The 23-year-old Black man’s death sparked international outrage and helped fuel the protest movement against police brutality earlier this summer across the state.
City officials will bring on Jonathan Smith, who leads the Washington Lawyers’ Committee for Civil Rights and Urban Affairs in Washington, D.C. Smith worked in the U.S. Department of Justice during the Obama administration and led a civil investigation of the Ferguson, Missouri, police department after the death of Michael Brown there.
Aurora City Manager Jim Twombly told city council members Monday that Smith will lead the investigation into every minute that McClain was in contact with an Aurora city official.
This will start with the 911 call that brought three Aurora police officers to McClain, who was walking down the street after going to a convenience store.

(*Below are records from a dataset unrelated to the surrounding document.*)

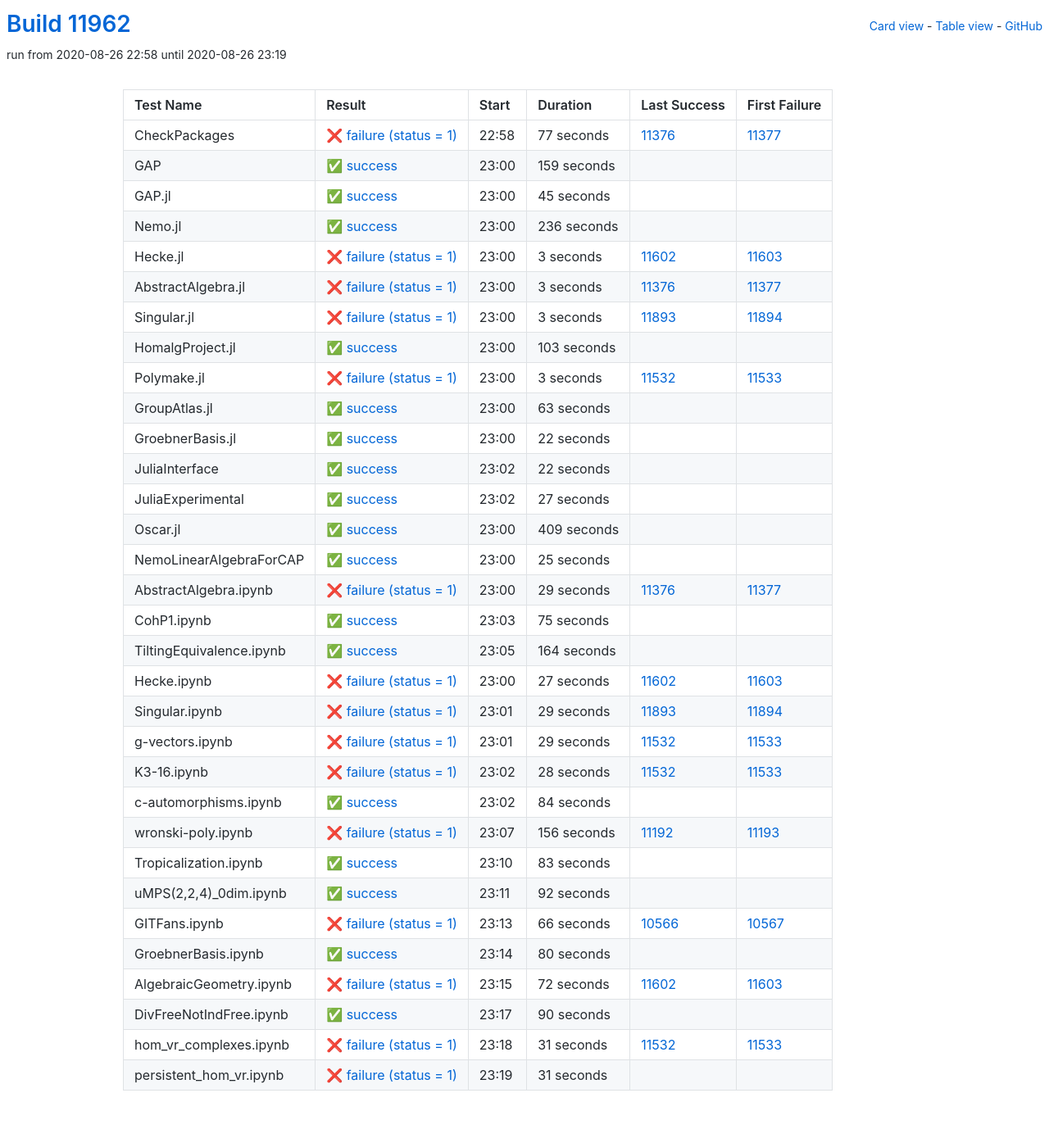
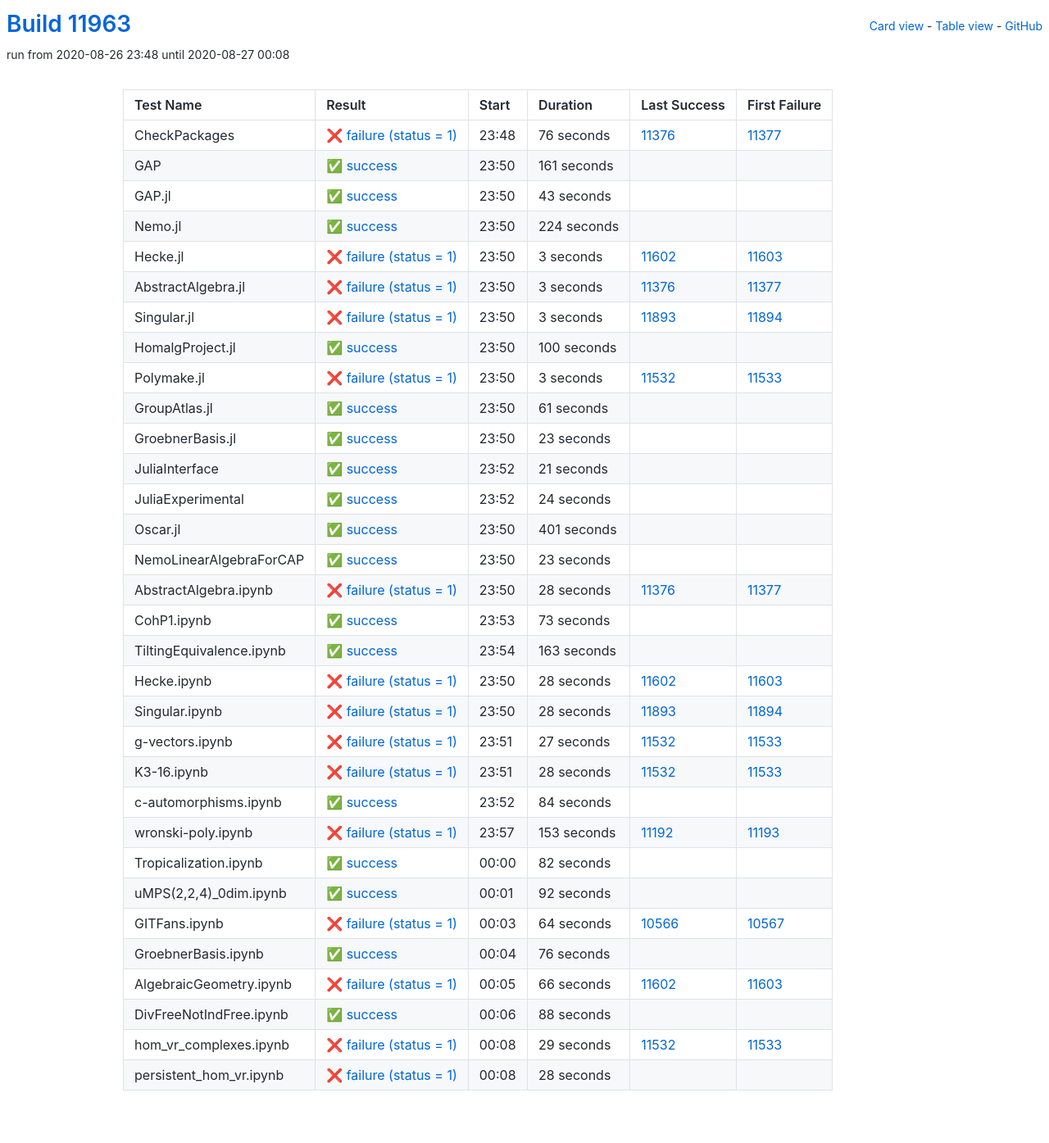
Before and after one commit to oscar-system/oscar-ci-status, a Jekyll site: the page built from table.html, in a window 1280 px wide. Shown: the whole page at 82% size. Built offline with Jekyll 4.4.1, drawn with Linux system fonts in a browser that asks for light colours.

Commit message:
Build #11963

```diff
--- a/_data/ci.yml
+++ b/_data/ci.yml
@@ -1,6 +1,6 @@
 ---
-build: 11962
-build_url: https://oscarci.mathematik.uni-kl.de/job/oscar/11962/
+build: 11963
+build_url: https://oscarci.mathematik.uni-kl.de/job/oscar/11963/
 job: oscar
 organization: oscar-system
 repo: oscar-ci-status
@@ -8,56 +8,56 @@
 tests:
 - name: CheckPackages
   id: checkpackages
-  log: https://oscarci.mathematik.uni-kl.de/job/oscar/11962/artifact/logs/build-11962/CheckPackages.log
-  start: 2020-08-26 22:58
+  log: https://oscarci.mathematik.uni-kl.de/job/oscar/11963/artifact/logs/build-11963/CheckPackages.log
+  start: 2020-08-26 23:48
   success: false
   exitcode: 1
   status: failure
-  duration: 77
+  duration: 76
   last_success: 11376
   last_success_url: https://oscarci.mathematik.uni-kl.de/job/oscar/11376/
   first_failure: 11377
   first_failure_url: https://oscarci.mathematik.uni-kl.de/job/oscar/11377/
 - name: GAP
   id: gap
-  log: https://oscarci.mathematik.uni-kl.de/job/oscar/11962/artifact/logs/build-11962/GAP.log
-  start: 2020-08-26 23:00
+  log: https://oscarci.mathematik.uni-kl.de/job/oscar/11963/artifact/logs/build-11963/GAP.log
+  start: 2020-08-26 23:50
   success: true
   exitcode: 0
   status: success
-  duration: 159
+  duration: 161
   last_success: false
   last_success_url:
   first_failure: false
   first_failure_url:
 - name: GAP.jl
   id: gap-jl
-  log: https://oscarci.mathematik.uni-kl.de/job/oscar/11962/artifact/logs/build-11962/GAP.jl.log
-  start: 2020-08-26 23:00
+  log: https://oscarci.mathematik.uni-kl.de/job/oscar/11963/artifact/logs/build-11963/GAP.jl.log
+  start: 2020-08-26 23:50
   success: true
   exitcode: 0
   status: success
-  duration: 45
+  duration: 43
   last_success: false
   last_success_url:
   first_failure: false
   first_failure_url:
 - name: Nemo.jl
   id: nemo-jl
-  log: https://oscarci.mathematik.uni-kl.de/job/oscar/11962/artifact/logs/build-11962/Nemo.jl.log
-  start: 2020-08-26 23:00
+  log: https://oscarci.mathematik.uni-kl.de/job/oscar/11963/artifact/logs/build-11963/Nemo.jl.log
+  start: 2020-08-26 23:50
   success: true
   exitcode: 0
   status: success
-  duration: 236
+  duration: 224
   last_success: false
   last_success_url:
   first_failure: false
   first_failure_url:
 - name: Hecke.jl
   id: hecke-jl
-  log: https://oscarci.mathematik.uni-kl.de/job/oscar/11962/artifact/logs/build-11962/Hecke.jl.log
-  start: 2020-08-26 23:00
+  log: https://oscarci.mathematik.uni-kl.de/job/oscar/11963/artifact/logs/build-11963/Hecke.jl.log
+  start: 2020-08-26 23:50
   success: false
   exitcode: 1
   status: failure
@@ -68,8 +68,8 @@
   first_failure_url: https://oscarci.mathematik.uni-kl.de/job/oscar/11603/
 - name: AbstractAlgebra.jl
   id: abstractalgebra-jl
-  log: https://oscarci.mathematik.uni-kl.de/job/oscar/11962/artifact/logs/build-11962/AbstractAlgebra.jl.log
-  start: 2020-08-26 23:00
+  log: https://oscarci.mathematik.uni-kl.de/job/oscar/11963/artifact/logs/build-11963/AbstractAlgebra.jl.log
+  start: 2020-08-26 23:50
   success: false
   exitcode: 1
   status: failure
@@ -80,8 +80,8 @@
   first_failure_url: https://oscarci.mathematik.uni-kl.de/job/oscar/11377/
 - name: Singular.jl
   id: singular-jl
-  log: https://oscarci.mathematik.uni-kl.de/job/oscar/11962/artifact/logs/build-11962/Singular.jl.log
-  start: 2020-08-26 23:00
+  log: https://oscarci.mathematik.uni-kl.de/job/oscar/11963/artifact/logs/build-11963/Singular.jl.log
+  start: 2020-08-26 23:50
   success: false
   exitcode: 1
   status: failure
@@ -92,20 +92,20 @@
   first_failure_url: https://oscarci.mathematik.uni-kl.de/job/oscar/11894/
 - name: HomalgProject.jl
   id: homalgproject-jl
-  log: https://oscarci.mathematik.uni-kl.de/job/oscar/11962/artifact/logs/build-11962/HomalgProject.jl.log
-  start: 2020-08-26 23:00
+  log: https://oscarci.mathematik.uni-kl.de/job/oscar/11963/artifact/logs/build-11963/HomalgProject.jl.log
+  start: 2020-08-26 23:50
   success: true
   exitcode: 0
   status: success
-  duration: 103
+  duration: 100
   last_success: false
   last_success_url:
   first_failure: false
   first_failure_url:
 - name: Polymake.jl
   id: polymake-jl
-  log: https://oscarci.mathematik.uni-kl.de/job/oscar/11962/artifact/logs/build-11962/Polymake.jl.log
-  start: 2020-08-26 23:00
+  log: https://oscarci.mathematik.uni-kl.de/job/oscar/11963/artifact/logs/build-11963/Polymake.jl.log
+  start: 2020-08-26 23:50
   success: false
   exitcode: 1
   status: failure
@@ -116,152 +116,152 @@
   first_failure_url: https://oscarci.mathematik.uni-kl.de/job/oscar/11533/
 - name: GroupAtlas.jl
   id: groupatlas-jl
-  log: https://oscarci.mathematik.uni-kl.de/job/oscar/11962/artifact/logs/build-11962/GroupAtlas.jl.log
-  start: 2020-08-26 23:00
+  log: https://oscarci.mathematik.uni-kl.de/job/oscar/11963/artifact/logs/build-11963/GroupAtlas.jl.log
+  start: 2020-08-26 23:50
   success: true
   exitcode: 0
   status: success
-  duration: 63
+  duration: 61
   last_success: false
   last_success_url:
   first_failure: false
   first_failure_url:
 - name: GroebnerBasis.jl
   id: groebnerbasis-jl
-  log: https://oscarci.mathematik.uni-kl.de/job/oscar/11962/artifact/logs/build-11962/GroebnerBasis.jl.log
-  start: 2020-08-26 23:00
+  log: https://oscarci.mathematik.uni-kl.de/job/oscar/11963/artifact/logs/build-11963/GroebnerBasis.jl.log
+  start: 2020-08-26 23:50
   success: true
   exitcode: 0
   status: success
-  duration: 22
+  duration: 23
   last_success: false
   last_success_url:
   first_failure: false
   first_failure_url:
 - name: JuliaInterface
   id: juliainterface
-  log: https://oscarci.mathematik.uni-kl.de/job/oscar/11962/artifact/logs/build-11962/JuliaInterface.log
-  start: 2020-08-26 23:02
+  log: https://oscarci.mathematik.uni-kl.de/job/oscar/11963/artifact/logs/build-11963/JuliaInterface.log
+  start: 2020-08-26 23:52
   success: true
   exitcode: 0
   status: success
-  duration: 22
+  duration: 21
   last_success: false
   last_success_url:
   first_failure: false
   first_failure_url:
 - name: JuliaExperimental
   id: juliaexperimental
-  log: https://oscarci.mathematik.uni-kl.de/job/oscar/11962/artifact/logs/build-11962/JuliaExperimental.log
-  start: 2020-08-26 23:02
+  log: https://oscarci.mathematik.uni-kl.de/job/oscar/11963/artifact/logs/build-11963/JuliaExperimental.log
+  start: 2020-08-26 23:52
   success: true
   exitcode: 0
   status: success
-  duration: 27
+  duration: 24
   last_success: false
   last_success_url:
   first_failure: false
   first_failure_url:
 - name: Oscar.jl
   id: oscar-jl
-  log: https://oscarci.mathematik.uni-kl.de/job/oscar/11962/artifact/logs/build-11962/Oscar.jl.log
-  start: 2020-08-26 23:00
+  log: https://oscarci.mathematik.uni-kl.de/job/oscar/11963/artifact/logs/build-11963/Oscar.jl.log
+  start: 2020-08-26 23:50
   success: true
   exitcode: 0
   status: success
-  duration: 409
+  duration: 401
   last_success: false
   last_success_url:
   first_failure: false
   first_failure_url:
 - name: NemoLinearAlgebraForCAP
   id: nemolinearalgebraforcap
-  log: https://oscarci.mathematik.uni-kl.de/job/oscar/11962/artifact/logs/build-11962/NemoLinearAlgebraForCAP.log
-  start: 2020-08-26 23:00
+  log: https://oscarci.mathematik.uni-kl.de/job/oscar/11963/artifact/logs/build-11963/NemoLinearAlgebraForCAP.log
+  start: 2020-08-26 23:50
   success: true
   exitcode: 0
   status: success
-  duration: 25
+  duration: 23
   last_success: false
   last_success_url:
   first_failure: false
   first_failure_url:
 - name: AbstractAlgebra.ipynb
   id: abstractalgebra-ipynb
-  log: https://oscarci.mathematik.uni-kl.de/job/oscar/11962/artifact/logs/build-11962/AbstractAlgebra.ipynb.log
-  start: 2020-08-26 23:00
+  log: https://oscarci.mathematik.uni-kl.de/job/oscar/11963/artifact/logs/build-11963/AbstractAlgebra.ipynb.log
+  start: 2020-08-26 23:50
   success: false
   exitcode: 1
   status: failure
-  duration: 29
+  duration: 28
   last_success: 11376
   last_success_url: https://oscarci.mathematik.uni-kl.de/job/oscar/11376/
   first_failure: 11377
   first_failure_url: https://oscarci.mathematik.uni-kl.de/job/oscar/11377/
 - name: CohP1.ipynb
   id: cohp1-ipynb
-  log: https://oscarci.mathematik.uni-kl.de/job/oscar/11962/artifact/logs/build-11962/CohP1.ipynb.log
-  start: 2020-08-26 23:03
+  log: https://oscarci.mathematik.uni-kl.de/job/oscar/11963/artifact/logs/build-11963/CohP1.ipynb.log
+  start: 2020-08-26 23:53
   success: true
   exitcode: 0
   status: success
-  duration: 75
+  duration: 73
   last_success: false
   last_success_url:
   first_failure: false
   first_failure_url:
 - name: TiltingEquivalence.ipynb
   id: tiltingequivalence-ipynb
-  log: https://oscarci.mathematik.uni-kl.de/job/oscar/11962/artifact/logs/build-11962/TiltingEquivalence.ipynb.log
-  start: 2020-08-26 23:05
+  log: https://oscarci.mathematik.uni-kl.de/job/oscar/11963/artifact/logs/build-11963/TiltingEquivalence.ipynb.log
+  start: 2020-08-26 23:54
   success: true
   exitcode: 0
   status: success
-  duration: 164
+  duration: 163
   last_success: false
   last_success_url:
   first_failure: false
   first_failure_url:
 - name: Hecke.ipynb
   id: hecke-ipynb
-  log: https://oscarci.mathematik.uni-kl.de/job/oscar/11962/artifact/logs/build-11962/Hecke.ipynb.log
-  start: 2020-08-26 23:00
+  log: https://oscarci.mathematik.uni-kl.de/job/oscar/11963/artifact/logs/build-11963/Hecke.ipynb.log
+  start: 2020-08-26 23:50
   success: false
   exitcode: 1
   status: failure
-  duration: 27
+  duration: 28
   last_success: 11602
   last_success_url: https://oscarci.mathematik.uni-kl.de/job/oscar/11602/
   first_failure: 11603
   first_failure_url: https://oscarci.mathematik.uni-kl.de/job/oscar/11603/
 - name: Singular.ipynb
   id: singular-ipynb
-  log: https://oscarci.mathematik.uni-kl.de/job/oscar/11962/artifact/logs/build-11962/Singular.ipynb.log
-  start: 2020-08-26 23:01
+  log: https://oscarci.mathematik.uni-kl.de/job/oscar/11963/artifact/logs/build-11963/Singular.ipynb.log
+  start: 2020-08-26 23:50
   success: false
   exitcode: 1
   status: failure
-  duration: 29
+  duration: 28
   last_success: 11893
   last_success_url: https://oscarci.mathematik.uni-kl.de/job/oscar/11893/
   first_failure: 11894
   first_failure_url: https://oscarci.mathematik.uni-kl.de/job/oscar/11894/
 - name: g-vectors.ipynb
   id: g-vectors-ipynb
-  log: https://oscarci.mathematik.uni-kl.de/job/oscar/11962/artifact/logs/build-11962/g-vectors.ipynb.log
-  start: 2020-08-26 23:01
+  log: https://oscarci.mathematik.uni-kl.de/job/oscar/11963/artifact/logs/build-11963/g-vectors.ipynb.log
+  start: 2020-08-26 23:51
   success: false
   exitcode: 1
   status: failure
-  duration: 29
+  duration: 27
   last_success: 11532
   last_success_url: https://oscarci.mathematik.uni-kl.de/job/oscar/11532/
   first_failure: 11533
   first_failure_url: https://oscarci.mathematik.uni-kl.de/job/oscar/11533/
 - name: K3-16.ipynb
   id: k3-16-ipynb
-  log: https://oscarci.mathematik.uni-kl.de/job/oscar/11962/artifact/logs/build-11962/K3-16.ipynb.log
-  start: 2020-08-26 23:02
+  log: https://oscarci.mathematik.uni-kl.de/job/oscar/11963/artifact/logs/build-11963/K3-16.ipynb.log
+  start: 2020-08-26 23:51
   success: false
   exitcode: 1
   status: failure
@@ -272,8 +272,8 @@
   first_failure_url: https://oscarci.mathematik.uni-kl.de/job/oscar/11533/
 - name: c-automorphisms.ipynb
   id: c-automorphisms-ipynb
-  log: https://oscarci.mathematik.uni-kl.de/job/oscar/11962/artifact/logs/build-11962/c-automorphisms.ipynb.log
-  start: 2020-08-26 23:02
+  log: https://oscarci.mathematik.uni-kl.de/job/oscar/11963/artifact/logs/build-11963/c-automorphisms.ipynb.log
+  start: 2020-08-26 23:52
   success: true
   exitcode: 0
   status: success
@@ -284,32 +284,32 @@
   first_failure_url:
 - name: wronski-poly.ipynb
   id: wronski-poly-ipynb
-  log: https://oscarci.mathematik.uni-kl.de/job/oscar/11962/artifact/logs/build-11962/wronski-poly.ipynb.log
-  start: 2020-08-26 23:07
+  log: https://oscarci.mathematik.uni-kl.de/job/oscar/11963/artifact/logs/build-11963/wronski-poly.ipynb.log
+  start: 2020-08-26 23:57
   success: false
   exitcode: 1
   status: failure
-  duration: 156
+  duration: 153
   last_success: 11192
   last_success_url: https://oscarci.mathematik.uni-kl.de/job/oscar/11192/
   first_failure: 11193
   first_failure_url: https://oscarci.mathematik.uni-kl.de/job/oscar/11193/
 - name: Tropicalization.ipynb
   id: tropicalization-ipynb
-  log: https://oscarci.mathematik.uni-kl.de/job/oscar/11962/artifact/logs/build-11962/Tropicalization.ipynb.log
-  start: 2020-08-26 23:10
+  log: https://oscarci.mathematik.uni-kl.de/job/oscar/11963/artifact/logs/build-11963/Tropicalization.ipynb.log
+  start: 2020-08-27 00:00
   success: true
   exitcode: 0
   status: success
-  duration: 83
+  duration: 82
   last_success: false
   last_success_url:
   first_failure: false
   first_failure_url:
 - name: uMPS(2,2,4)_0dim.ipynb
   id: umps-2-2-4-0dim-ipynb
-  log: https://oscarci.mathematik.uni-kl.de/job/oscar/11962/artifact/logs/build-11962/uMPS-2-2-4-_0dim.ipynb.log
-  start: 2020-08-26 23:11
+  log: https://oscarci.mathematik.uni-kl.de/job/oscar/11963/artifact/logs/build-11963/uMPS-2-2-4-_0dim.ipynb.log
+  start: 2020-08-27 00:01
   success: true
   exitcode: 0
   status: success
@@ -320,72 +320,72 @@
   first_failure_url:
 - name: GITFans.ipynb
   id: gitfans-ipynb
-  log: https://oscarci.mathematik.uni-kl.de/job/oscar/11962/artifact/logs/build-11962/GITFans.ipynb.log
-  start: 2020-08-26 23:13
+  log: https://oscarci.mathematik.uni-kl.de/job/oscar/11963/artifact/logs/build-11963/GITFans.ipynb.log
+  start: 2020-08-27 00:03
   success: false
   exitcode: 1
   status: failure
-  duration: 66
+  duration: 64
   last_success: 10566
   last_success_url: https://oscarci.mathematik.uni-kl.de/job/oscar/10566/
   first_failure: 10567
   first_failure_url: https://oscarci.mathematik.uni-kl.de/job/oscar/10567/
 - name: GroebnerBasis.ipynb
   id: groebnerbasis-ipynb
-  log: https://oscarci.mathematik.uni-kl.de/job/oscar/11962/artifact/logs/build-11962/GroebnerBasis.ipynb.log
-  start: 2020-08-26 23:14
+  log: https://oscarci.mathematik.uni-kl.de/job/oscar/11963/artifact/logs/build-11963/GroebnerBasis.ipynb.log
+  start: 2020-08-27 00:04
   success: true
   exitcode: 0
   status: success
-  duration: 80
+  duration: 76
   last_success: false
   last_success_url:
   first_failure: false
   first_failure_url:
 - name: AlgebraicGeometry.ipynb
   id: algebraicgeometry-ipynb
-  log: https://oscarci.mathematik.uni-kl.de/job/oscar/11962/artifact/logs/build-11962/AlgebraicGeometry.ipynb.log
-  start: 2020-08-26 23:15
+  log: https://oscarci.mathematik.uni-kl.de/job/oscar/11963/artifact/logs/build-11963/AlgebraicGeometry.ipynb.log
+  start: 2020-08-27 00:05
   success: false
   exitcode: 1
   status: failure
-  duration: 72
+  duration: 66
   last_success: 11602
   last_success_url: https://oscarci.mathematik.uni-kl.de/job/oscar/11602/
   first_failure: 11603
   first_failure_url: https://oscarci.mathematik.uni-kl.de/job/oscar/11603/
 - name: DivFreeNotIndFree.ipynb
   id: divfreenotindfree-ipynb
-  log: https://oscarci.mathematik.uni-kl.de/job/oscar/11962/artifact/logs/build-11962/DivFreeNotIndFree.ipynb.log
-  start: 2020-08-26 23:17
+  log: https://oscarci.mathematik.uni-kl.de/job/oscar/11963/artifact/logs/build-11963/DivFreeNotIndFree.ipynb.log
+  start: 2020-08-27 00:06
   success: true
   exitcode: 0
   status: success
-  duration: 90
+  duration: 88
   last_success: false
   last_success_url:
   first_failure: false
   first_failure_url:
 - name: hom_vr_complexes.ipynb
   id: hom-vr-complexes-ipynb
-  log: https://oscarci.mathematik.uni-kl.de/job/oscar/11962/artifact/logs/build-11962/hom_vr_complexes.ipynb.log
-  start: 2020-08-26 23:18
+  log: https://oscarci.mathematik.uni-kl.de/job/oscar/11963/artifact/logs/build-11963/hom_vr_complexes.ipynb.log
+  start: 2020-08-27 00:08
   success: false
   exitcode: 1
   status: failure
-  duration: 31
+  duration: 29
   last_success: 11532
   last_success_url: https://oscarci.mathematik.uni-kl.de/job/oscar/11532/
   first_failure: 11533
   first_failure_url: https://oscarci.mathematik.uni-kl.de/job/oscar/11533/
 - name: persistent_hom_vr.ipynb
   id: persistent-hom-vr-ipynb
-  log: https://oscarci.mathematik.uni-kl.de/job/oscar/11962/artifact/logs/build-11962/persistent_hom_vr.ipynb.log
-  start: 2020-08-26 23:19
+  log: https://oscarci.mathematik.uni-kl.de/job/oscar/11963/artifact/logs/build-11963/persistent_hom_vr.ipynb.log
+  start: 2020-08-27 00:08
   success: false
   exitcode: 1
   status: failure
-  duration: 31
+  duration: 28
   last_success: false
   last_success_url:
   first_failure: false
```
Also changed, not shown: README.md.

It will go through the arrest, where he was placed into two chokeholds through the ambulance ride to the hospital, where McClain suffered cardiac arrest after being administered ketamine. Police were called to check on him after a person saw him wearing a ski mask and said he looked “sketchy.”
Smith and his team will look at anything they want in the probe, including body camera tape and investigative files.
Twombly told city council members the city also plans to hire at least one additional investigator with a medical background to probe the ketamine use by Aurora Fire and Rescue.
“The role of city manager will be to be a contact administrator in this. There won’t be any official employee control,” he said. “The final report will be made public when the investigation is completed.”
This is one of a handful of investigations ongoing into McClain’s death last August.
Adams County District Attorney Dave Young declined to press criminal charges last year against the cops involved.
That decision sparked ire among Black Lives Matter protesters and among lawmakers at the state capital this summer, who worked to pass a comprehensive police accountability reform bill. McClain’s parents prominently testified in favor of the proposed law.
Gov. Jared Polis tweeted that as a father, his “heart breaks” for McClain’s family. He appointed state Attorney General Phil Weiser to look into whether the cops involved should face any criminal charges. The Federal Bureau of Investigation is also looking into McClain’s death. And McClain’s family lawyer, Mari Newman, has said she has started her own investigation into the death.
Aurora city council member Allison Hiltz said it’s been difficult to find investigators without any conflict of interest to help lead the probe. Council mostly looked at experts out of state. She noted they hope to not “be duplicative” with the other investigations.